To do:
Locate every line below that contains the word "grid" and copy it.

Data listing:
=-=-=-=-=

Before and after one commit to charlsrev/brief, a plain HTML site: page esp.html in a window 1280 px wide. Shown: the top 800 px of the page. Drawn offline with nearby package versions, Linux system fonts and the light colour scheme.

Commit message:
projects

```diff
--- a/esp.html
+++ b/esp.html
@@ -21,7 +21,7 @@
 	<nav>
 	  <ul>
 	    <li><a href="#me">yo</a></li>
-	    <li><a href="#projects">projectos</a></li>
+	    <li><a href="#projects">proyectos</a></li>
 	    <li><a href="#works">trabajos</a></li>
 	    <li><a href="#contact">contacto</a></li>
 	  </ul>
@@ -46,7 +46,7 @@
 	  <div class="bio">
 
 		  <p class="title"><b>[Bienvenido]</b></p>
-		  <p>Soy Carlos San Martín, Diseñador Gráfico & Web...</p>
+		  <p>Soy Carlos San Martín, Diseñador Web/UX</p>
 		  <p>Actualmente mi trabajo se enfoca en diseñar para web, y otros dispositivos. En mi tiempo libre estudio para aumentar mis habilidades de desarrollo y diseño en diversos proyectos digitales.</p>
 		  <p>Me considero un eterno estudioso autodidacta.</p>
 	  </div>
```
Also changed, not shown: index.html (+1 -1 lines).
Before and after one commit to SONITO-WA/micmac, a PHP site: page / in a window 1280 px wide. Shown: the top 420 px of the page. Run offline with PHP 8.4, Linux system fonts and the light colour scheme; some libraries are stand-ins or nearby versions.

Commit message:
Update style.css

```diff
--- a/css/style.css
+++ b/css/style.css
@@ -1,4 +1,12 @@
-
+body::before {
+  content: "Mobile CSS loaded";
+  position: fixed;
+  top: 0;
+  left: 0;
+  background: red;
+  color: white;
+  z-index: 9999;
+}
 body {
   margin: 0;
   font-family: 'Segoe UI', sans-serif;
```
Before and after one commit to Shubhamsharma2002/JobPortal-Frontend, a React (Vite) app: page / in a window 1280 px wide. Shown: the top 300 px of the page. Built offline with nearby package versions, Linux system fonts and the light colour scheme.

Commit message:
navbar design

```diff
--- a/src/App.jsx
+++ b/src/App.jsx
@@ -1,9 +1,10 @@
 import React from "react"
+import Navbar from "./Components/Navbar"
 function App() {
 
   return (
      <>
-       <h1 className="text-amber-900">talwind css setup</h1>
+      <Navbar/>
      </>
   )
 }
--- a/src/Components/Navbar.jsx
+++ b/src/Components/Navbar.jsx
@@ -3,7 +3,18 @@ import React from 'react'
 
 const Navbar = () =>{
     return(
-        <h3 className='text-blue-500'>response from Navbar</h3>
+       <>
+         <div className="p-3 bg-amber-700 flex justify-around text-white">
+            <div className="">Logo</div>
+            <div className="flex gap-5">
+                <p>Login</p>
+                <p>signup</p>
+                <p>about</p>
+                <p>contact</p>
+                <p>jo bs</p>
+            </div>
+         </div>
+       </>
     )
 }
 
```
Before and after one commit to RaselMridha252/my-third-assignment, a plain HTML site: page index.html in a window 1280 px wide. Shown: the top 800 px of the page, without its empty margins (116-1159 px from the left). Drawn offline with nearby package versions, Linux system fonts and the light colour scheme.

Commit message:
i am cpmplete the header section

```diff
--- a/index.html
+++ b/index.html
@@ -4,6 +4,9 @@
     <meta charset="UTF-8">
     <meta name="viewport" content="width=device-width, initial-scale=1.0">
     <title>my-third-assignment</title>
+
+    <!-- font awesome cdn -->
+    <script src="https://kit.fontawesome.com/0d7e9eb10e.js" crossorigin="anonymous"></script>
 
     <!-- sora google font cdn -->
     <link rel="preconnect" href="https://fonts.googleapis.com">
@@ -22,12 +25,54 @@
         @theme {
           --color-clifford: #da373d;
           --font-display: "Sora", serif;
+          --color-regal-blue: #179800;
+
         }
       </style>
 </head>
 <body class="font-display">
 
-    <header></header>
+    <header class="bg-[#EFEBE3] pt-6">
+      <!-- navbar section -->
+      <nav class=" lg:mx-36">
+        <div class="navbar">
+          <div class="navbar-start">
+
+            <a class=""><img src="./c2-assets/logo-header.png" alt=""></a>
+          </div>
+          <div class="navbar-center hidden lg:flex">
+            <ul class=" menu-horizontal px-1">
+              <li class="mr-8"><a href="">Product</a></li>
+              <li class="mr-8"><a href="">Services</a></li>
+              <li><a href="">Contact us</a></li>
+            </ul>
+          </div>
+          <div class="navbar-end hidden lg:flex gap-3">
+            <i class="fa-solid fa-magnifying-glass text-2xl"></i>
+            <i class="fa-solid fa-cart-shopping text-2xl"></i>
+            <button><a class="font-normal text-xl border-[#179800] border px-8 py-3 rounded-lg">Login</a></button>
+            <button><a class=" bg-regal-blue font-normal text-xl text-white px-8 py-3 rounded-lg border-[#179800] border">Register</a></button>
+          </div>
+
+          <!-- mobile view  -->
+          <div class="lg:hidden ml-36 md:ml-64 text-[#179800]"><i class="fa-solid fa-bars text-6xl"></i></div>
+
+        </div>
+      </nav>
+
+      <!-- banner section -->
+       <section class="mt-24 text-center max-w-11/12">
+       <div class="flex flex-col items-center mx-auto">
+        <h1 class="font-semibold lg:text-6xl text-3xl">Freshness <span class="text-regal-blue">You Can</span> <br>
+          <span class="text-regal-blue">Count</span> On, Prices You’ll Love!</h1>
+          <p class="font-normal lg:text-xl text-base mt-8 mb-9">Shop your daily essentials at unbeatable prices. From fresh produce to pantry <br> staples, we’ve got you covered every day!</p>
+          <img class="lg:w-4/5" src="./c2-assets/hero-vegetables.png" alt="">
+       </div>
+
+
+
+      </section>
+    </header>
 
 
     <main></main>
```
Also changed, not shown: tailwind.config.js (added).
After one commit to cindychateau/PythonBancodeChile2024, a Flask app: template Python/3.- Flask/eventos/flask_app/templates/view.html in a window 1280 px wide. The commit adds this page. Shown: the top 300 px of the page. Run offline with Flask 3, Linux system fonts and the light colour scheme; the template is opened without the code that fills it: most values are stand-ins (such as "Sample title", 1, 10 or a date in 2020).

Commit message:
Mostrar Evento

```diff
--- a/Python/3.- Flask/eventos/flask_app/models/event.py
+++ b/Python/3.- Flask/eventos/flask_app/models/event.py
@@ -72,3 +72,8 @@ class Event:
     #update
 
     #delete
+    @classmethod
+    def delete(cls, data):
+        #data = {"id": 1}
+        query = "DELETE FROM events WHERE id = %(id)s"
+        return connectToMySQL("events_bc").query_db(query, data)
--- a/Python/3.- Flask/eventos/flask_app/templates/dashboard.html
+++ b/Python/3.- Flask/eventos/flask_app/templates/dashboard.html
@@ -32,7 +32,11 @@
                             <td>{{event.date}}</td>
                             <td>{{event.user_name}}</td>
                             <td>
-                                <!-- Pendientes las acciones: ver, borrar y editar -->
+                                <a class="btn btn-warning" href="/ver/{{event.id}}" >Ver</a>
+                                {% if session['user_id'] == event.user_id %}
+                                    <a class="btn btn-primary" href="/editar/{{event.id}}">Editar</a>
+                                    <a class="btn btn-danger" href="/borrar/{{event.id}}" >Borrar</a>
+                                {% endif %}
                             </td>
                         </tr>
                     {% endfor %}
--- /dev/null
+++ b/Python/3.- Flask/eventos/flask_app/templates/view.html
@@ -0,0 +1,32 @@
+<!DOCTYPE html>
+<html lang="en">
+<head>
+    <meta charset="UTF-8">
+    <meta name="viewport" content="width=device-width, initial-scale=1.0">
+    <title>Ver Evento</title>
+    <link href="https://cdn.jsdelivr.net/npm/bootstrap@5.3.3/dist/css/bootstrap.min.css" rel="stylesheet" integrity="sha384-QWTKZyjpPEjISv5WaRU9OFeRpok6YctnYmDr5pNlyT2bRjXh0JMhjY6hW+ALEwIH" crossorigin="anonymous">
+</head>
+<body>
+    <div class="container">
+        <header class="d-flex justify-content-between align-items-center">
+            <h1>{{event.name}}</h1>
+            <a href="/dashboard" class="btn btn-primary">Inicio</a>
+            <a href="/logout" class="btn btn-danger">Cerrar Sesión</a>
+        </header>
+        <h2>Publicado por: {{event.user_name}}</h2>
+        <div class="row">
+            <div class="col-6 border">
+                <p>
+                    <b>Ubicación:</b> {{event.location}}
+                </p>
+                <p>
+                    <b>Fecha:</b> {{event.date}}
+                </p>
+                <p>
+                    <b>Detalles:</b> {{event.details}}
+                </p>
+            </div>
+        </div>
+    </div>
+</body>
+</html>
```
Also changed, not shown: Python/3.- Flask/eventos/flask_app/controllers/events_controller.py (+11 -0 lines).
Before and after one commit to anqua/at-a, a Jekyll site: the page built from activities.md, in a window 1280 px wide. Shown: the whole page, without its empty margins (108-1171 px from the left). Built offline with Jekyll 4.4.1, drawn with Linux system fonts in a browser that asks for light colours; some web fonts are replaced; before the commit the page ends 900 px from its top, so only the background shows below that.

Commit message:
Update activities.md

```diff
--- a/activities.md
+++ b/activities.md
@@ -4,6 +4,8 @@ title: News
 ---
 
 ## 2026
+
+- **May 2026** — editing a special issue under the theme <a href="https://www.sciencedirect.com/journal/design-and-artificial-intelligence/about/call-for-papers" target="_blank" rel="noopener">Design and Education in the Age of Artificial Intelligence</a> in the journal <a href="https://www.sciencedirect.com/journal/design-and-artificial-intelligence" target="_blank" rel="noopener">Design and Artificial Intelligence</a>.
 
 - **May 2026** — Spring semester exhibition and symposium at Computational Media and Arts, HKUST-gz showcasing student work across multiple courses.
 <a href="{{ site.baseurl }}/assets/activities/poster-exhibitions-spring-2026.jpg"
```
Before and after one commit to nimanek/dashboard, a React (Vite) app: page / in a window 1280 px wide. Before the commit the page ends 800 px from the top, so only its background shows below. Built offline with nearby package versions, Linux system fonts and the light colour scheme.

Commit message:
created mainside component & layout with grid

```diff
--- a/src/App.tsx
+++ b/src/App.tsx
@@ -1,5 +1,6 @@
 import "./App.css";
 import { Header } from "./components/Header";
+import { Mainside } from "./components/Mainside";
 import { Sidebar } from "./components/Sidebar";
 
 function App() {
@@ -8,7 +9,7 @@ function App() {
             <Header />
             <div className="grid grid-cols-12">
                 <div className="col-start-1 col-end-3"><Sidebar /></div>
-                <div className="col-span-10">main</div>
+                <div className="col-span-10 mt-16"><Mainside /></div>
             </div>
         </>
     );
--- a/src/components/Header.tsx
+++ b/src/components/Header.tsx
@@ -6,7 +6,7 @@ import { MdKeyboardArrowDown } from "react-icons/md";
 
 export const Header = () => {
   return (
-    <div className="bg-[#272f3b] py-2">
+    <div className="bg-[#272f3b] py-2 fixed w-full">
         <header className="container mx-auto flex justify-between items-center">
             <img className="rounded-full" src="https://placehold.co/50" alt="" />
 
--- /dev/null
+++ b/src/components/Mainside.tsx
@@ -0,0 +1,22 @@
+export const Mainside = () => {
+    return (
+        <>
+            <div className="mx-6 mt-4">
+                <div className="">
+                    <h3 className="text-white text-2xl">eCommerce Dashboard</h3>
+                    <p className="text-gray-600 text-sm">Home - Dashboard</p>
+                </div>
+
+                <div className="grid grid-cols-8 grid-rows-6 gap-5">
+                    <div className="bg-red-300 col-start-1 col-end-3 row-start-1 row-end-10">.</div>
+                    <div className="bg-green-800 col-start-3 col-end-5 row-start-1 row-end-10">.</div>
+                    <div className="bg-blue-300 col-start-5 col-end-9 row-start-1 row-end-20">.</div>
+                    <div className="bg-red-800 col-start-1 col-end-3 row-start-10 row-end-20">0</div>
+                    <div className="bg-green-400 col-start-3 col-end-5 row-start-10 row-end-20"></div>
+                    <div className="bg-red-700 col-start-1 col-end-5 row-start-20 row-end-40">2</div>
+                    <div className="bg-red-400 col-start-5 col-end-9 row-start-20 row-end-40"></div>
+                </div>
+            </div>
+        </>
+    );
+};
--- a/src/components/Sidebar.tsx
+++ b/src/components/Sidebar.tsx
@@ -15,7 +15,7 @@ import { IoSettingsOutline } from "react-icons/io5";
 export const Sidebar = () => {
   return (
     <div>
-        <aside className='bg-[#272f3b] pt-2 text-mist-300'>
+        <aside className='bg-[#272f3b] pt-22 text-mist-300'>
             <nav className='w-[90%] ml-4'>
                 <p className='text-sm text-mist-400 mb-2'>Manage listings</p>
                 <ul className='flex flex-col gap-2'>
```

=-=-=-=-=

Task solution:
created mainside component & layout with grid
             <div className="grid grid-cols-12">
+                <div className="grid grid-cols-8 grid-rows-6 gap-5">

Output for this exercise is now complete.